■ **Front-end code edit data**
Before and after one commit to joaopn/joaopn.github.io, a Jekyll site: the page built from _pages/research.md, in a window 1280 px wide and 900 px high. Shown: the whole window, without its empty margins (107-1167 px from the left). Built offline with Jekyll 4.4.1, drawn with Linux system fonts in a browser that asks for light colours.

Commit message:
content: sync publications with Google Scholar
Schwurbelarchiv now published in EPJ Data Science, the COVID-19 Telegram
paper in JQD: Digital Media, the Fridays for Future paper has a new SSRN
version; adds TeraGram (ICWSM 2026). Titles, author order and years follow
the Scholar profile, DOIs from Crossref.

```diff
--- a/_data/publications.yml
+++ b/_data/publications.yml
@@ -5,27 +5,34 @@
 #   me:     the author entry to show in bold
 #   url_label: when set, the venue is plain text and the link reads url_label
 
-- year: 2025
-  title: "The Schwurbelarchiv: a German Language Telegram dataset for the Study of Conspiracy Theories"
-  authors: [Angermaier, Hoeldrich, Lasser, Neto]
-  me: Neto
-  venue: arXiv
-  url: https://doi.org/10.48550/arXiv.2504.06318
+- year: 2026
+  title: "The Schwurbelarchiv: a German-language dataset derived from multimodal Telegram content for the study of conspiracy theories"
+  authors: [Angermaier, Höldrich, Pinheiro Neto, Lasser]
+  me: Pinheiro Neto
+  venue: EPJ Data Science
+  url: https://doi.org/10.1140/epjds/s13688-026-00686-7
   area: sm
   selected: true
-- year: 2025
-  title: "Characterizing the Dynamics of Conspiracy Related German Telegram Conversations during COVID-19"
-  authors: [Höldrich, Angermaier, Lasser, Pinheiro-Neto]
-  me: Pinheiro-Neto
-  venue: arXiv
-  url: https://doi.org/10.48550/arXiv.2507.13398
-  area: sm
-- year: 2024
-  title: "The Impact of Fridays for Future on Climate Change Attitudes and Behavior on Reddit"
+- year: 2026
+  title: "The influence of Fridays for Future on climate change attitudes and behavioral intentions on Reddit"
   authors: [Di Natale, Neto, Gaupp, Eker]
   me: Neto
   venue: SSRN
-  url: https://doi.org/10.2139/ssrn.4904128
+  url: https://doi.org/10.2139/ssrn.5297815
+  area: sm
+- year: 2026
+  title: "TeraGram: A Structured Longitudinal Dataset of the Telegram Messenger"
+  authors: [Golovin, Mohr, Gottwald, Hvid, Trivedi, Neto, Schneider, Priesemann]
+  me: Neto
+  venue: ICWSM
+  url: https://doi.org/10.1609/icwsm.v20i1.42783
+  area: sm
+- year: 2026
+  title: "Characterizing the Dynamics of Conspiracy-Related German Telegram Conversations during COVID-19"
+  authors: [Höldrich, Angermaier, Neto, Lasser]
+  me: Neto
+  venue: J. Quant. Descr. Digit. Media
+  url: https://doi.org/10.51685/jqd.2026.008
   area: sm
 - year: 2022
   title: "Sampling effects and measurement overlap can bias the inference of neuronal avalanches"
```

■ **Required action**
Give back all the records exactly as they stand.

■ **Expected output**
Before and after one commit to joaopn/joaopn.github.io, a Jekyll site: the page built from _pages/research.md, in a window 1280 px wide and 900 px high. Shown: the whole window, without its empty margins (107-1167 px from the left). Built offline with Jekyll 4.4.1, drawn with Linux system fonts in a browser that asks for light colours.

Commit message:
content: sync publications with Google Scholar
Schwurbelarchiv now published in EPJ Data Science, the COVID-19 Telegram
paper in JQD: Digital Media, the Fridays for Future paper has a new SSRN
version; adds TeraGram (ICWSM 2026). Titles, author order and years follow
the Scholar profile, DOIs from Crossref.

```diff
--- a/_data/publications.yml
+++ b/_data/publications.yml
@@ -5,27 +5,34 @@
 #   me:     the author entry to show in bold
 #   url_label: when set, the venue is plain text and the link reads url_label
 
-- year: 2025
-  title: "The Schwurbelarchiv: a German Language Telegram dataset for the Study of Conspiracy Theories"
-  authors: [Angermaier, Hoeldrich, Lasser, Neto]
-  me: Neto
-  venue: arXiv
-  url: https://doi.org/10.48550/arXiv.2504.06318
+- year: 2026
+  title: "The Schwurbelarchiv: a German-language dataset derived from multimodal Telegram content for the study of conspiracy theories"
+  authors: [Angermaier, Höldrich, Pinheiro Neto, Lasser]
+  me: Pinheiro Neto
+  venue: EPJ Data Science
+  url: https://doi.org/10.1140/epjds/s13688-026-00686-7
   area: sm
   selected: true
-- year: 2025
-  title: "Characterizing the Dynamics of Conspiracy Related German Telegram Conversations during COVID-19"
-  authors: [Höldrich, Angermaier, Lasser, Pinheiro-Neto]
-  me: Pinheiro-Neto
-  venue: arXiv
-  url: https://doi.org/10.48550/arXiv.2507.13398
-  area: sm
-- year: 2024
-  title: "The Impact of Fridays for Future on Climate Change Attitudes and Behavior on Reddit"
+- year: 2026
+  title: "The influence of Fridays for Future on climate change attitudes and behavioral intentions on Reddit"
   authors: [Di Natale, Neto, Gaupp, Eker]
   me: Neto
   venue: SSRN
-  url: https://doi.org/10.2139/ssrn.4904128
+  url: https://doi.org/10.2139/ssrn.5297815
+  area: sm
+- year: 2026
+  title: "TeraGram: A Structured Longitudinal Dataset of the Telegram Messenger"
+  authors: [Golovin, Mohr, Gottwald, Hvid, Trivedi, Neto, Schneider, Priesemann]
+  me: Neto
+  venue: ICWSM
+  url: https://doi.org/10.1609/icwsm.v20i1.42783
+  area: sm
+- year: 2026
+  title: "Characterizing the Dynamics of Conspiracy-Related German Telegram Conversations during COVID-19"
+  authors: [Höldrich, Angermaier, Neto, Lasser]
+  me: Neto
+  venue: J. Quant. Descr. Digit. Media
+  url: https://doi.org/10.51685/jqd.2026.008
   area: sm
 - year: 2022
   title: "Sampling effects and measurement overlap can bias the inference of neuronal avalanches"
```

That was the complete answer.